Records drawn from a dataset:
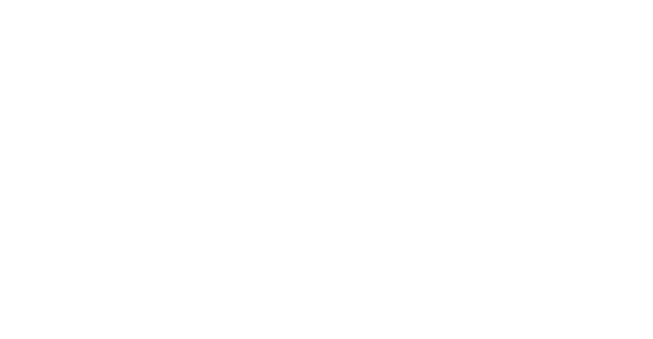
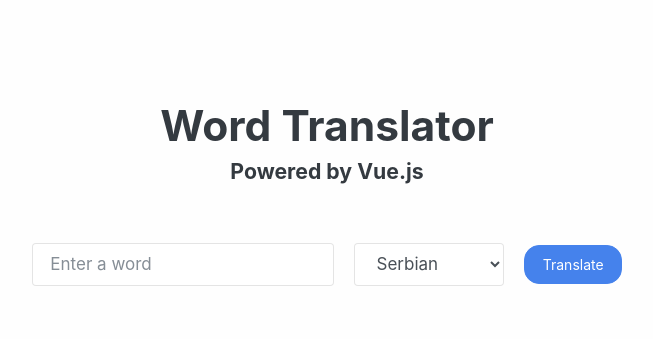
Before and after one commit to Shommy90/Translation-app, a plain HTML site: page index.html in a window 1280 px wide. Shown: the whole page, without its empty margins (313-966 px from the left). Drawn offline with nearby package versions, Linux system fonts and the light colour scheme; the site is published under a folder, as on GitHub Pages, so addresses that start at the root find nothing.

Commit message:
all slashes removed from src

```diff
--- a/index.html
+++ b/index.html
@@ -1 +1 @@
-<!DOCTYPE html><html><head><meta charset=utf-8><meta name=viewport content="width=device-width,initial-scale=1"><title>wordtranslator</title><link rel=stylesheet href=https://bootswatch.com/4/litera/bootstrap.min.css><link href=/static/css/app.ee3a68c8277cf3e1ca10ae14f5d18550.css rel=stylesheet></head><body><div id=app></div><script type=text/javascript src=/static/js/manifest.2ae2e69a05c33dfc65f8.js></script><script type=text/javascript src=/static/js/vendor.2e4f46854cf1e58f7a08.js></script><script type=text/javascript src=/static/js/app.dda50c99213d023c11ea.js></script></body></html>
+<!DOCTYPE html><html><head><meta charset=utf-8><meta name=viewport content="width=device-width,initial-scale=1"><title>wordtranslator</title><link rel=stylesheet href=https://bootswatch.com/4/litera/bootstrap.min.css><link href=static/css/app.ee3a68c8277cf3e1ca10ae14f5d18550.css rel=stylesheet></head><body><div id=app></div><script type=text/javascript src=static/js/manifest.2ae2e69a05c33dfc65f8.js></script><script type=text/javascript src=static/js/vendor.2e4f46854cf1e58f7a08.js></script><script type=text/javascript src=static/js/app.dda50c99213d023c11ea.js></script></body></html>
```
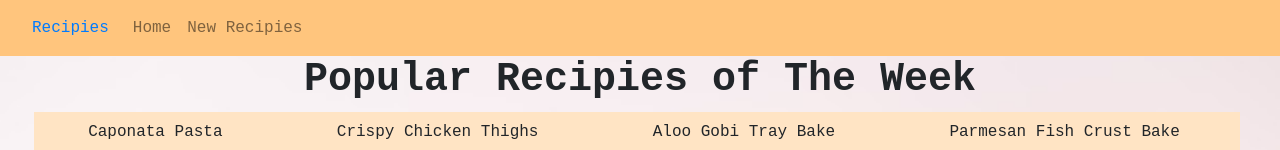
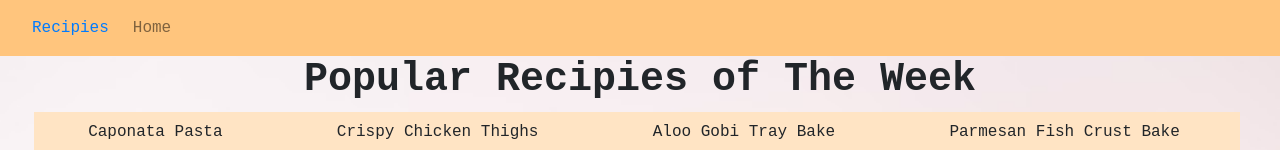
Before and after one commit to TiffanyJan/Recipies, a React (Create React App) app: page / in a window 1280 px wide. Shown: the top 150 px of the page. Built offline with nearby package versions, Linux system fonts and the light colour scheme.

Commit message:
get rid of new recipies page

```diff
--- a/src/App.js
+++ b/src/App.js
@@ -4,7 +4,6 @@ import { Navbar, Nav } from "react-bootstrap";
 import NewRecipiesPage from "./NewRecipiesPage";
 import HomePage from "./HomePage";
 import Recipe from "./Recipe";
-
 
 function App() {
   const [recipeDetails, setRecipeDetails] = useState();
@@ -21,7 +20,7 @@ function App() {
           </Nav.Link>
 
           <Nav.Link as={Link} to="/NewRecipiesPage">
-             New Recipies
+
           </Nav.Link>
         </Nav>
       </Navbar>
```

» **What to produce**: Could you return all the entries exactly as they appear, minus the pictures?

» **Answer section**:
Before and after one commit to Shommy90/Translation-app, a plain HTML site: page index.html in a window 1280 px wide. Shown: the whole page, without its empty margins (313-966 px from the left). Drawn offline with nearby package versions, Linux system fonts and the light colour scheme; the site is published under a folder, as on GitHub Pages, so addresses that start at the root find nothing.

Commit message:
all slashes removed from src

```diff
--- a/index.html
+++ b/index.html
@@ -1 +1 @@
-<!DOCTYPE html><html><head><meta charset=utf-8><meta name=viewport content="width=device-width,initial-scale=1"><title>wordtranslator</title><link rel=stylesheet href=https://bootswatch.com/4/litera/bootstrap.min.css><link href=/static/css/app.ee3a68c8277cf3e1ca10ae14f5d18550.css rel=stylesheet></head><body><div id=app></div><script type=text/javascript src=/static/js/manifest.2ae2e69a05c33dfc65f8.js></script><script type=text/javascript src=/static/js/vendor.2e4f46854cf1e58f7a08.js></script><script type=text/javascript src=/static/js/app.dda50c99213d023c11ea.js></script></body></html>
+<!DOCTYPE html><html><head><meta charset=utf-8><meta name=viewport content="width=device-width,initial-scale=1"><title>wordtranslator</title><link rel=stylesheet href=https://bootswatch.com/4/litera/bootstrap.min.css><link href=static/css/app.ee3a68c8277cf3e1ca10ae14f5d18550.css rel=stylesheet></head><body><div id=app></div><script type=text/javascript src=static/js/manifest.2ae2e69a05c33dfc65f8.js></script><script type=text/javascript src=static/js/vendor.2e4f46854cf1e58f7a08.js></script><script type=text/javascript src=static/js/app.dda50c99213d023c11ea.js></script></body></html>
```
Before and after one commit to TiffanyJan/Recipies, a React (Create React App) app: page / in a window 1280 px wide. Shown: the top 150 px of the page. Built offline with nearby package versions, Linux system fonts and the light colour scheme.

Commit message:
get rid of new recipies page

```diff
--- a/src/App.js
+++ b/src/App.js
@@ -4,7 +4,6 @@ import { Navbar, Nav } from "react-bootstrap";
 import NewRecipiesPage from "./NewRecipiesPage";
 import HomePage from "./HomePage";
 import Recipe from "./Recipe";
-
 
 function App() {
   const [recipeDetails, setRecipeDetails] = useState();
@@ -21,7 +20,7 @@ function App() {
           </Nav.Link>
 
           <Nav.Link as={Link} to="/NewRecipiesPage">
-             New Recipies
+
           </Nav.Link>
         </Nav>
       </Navbar>
```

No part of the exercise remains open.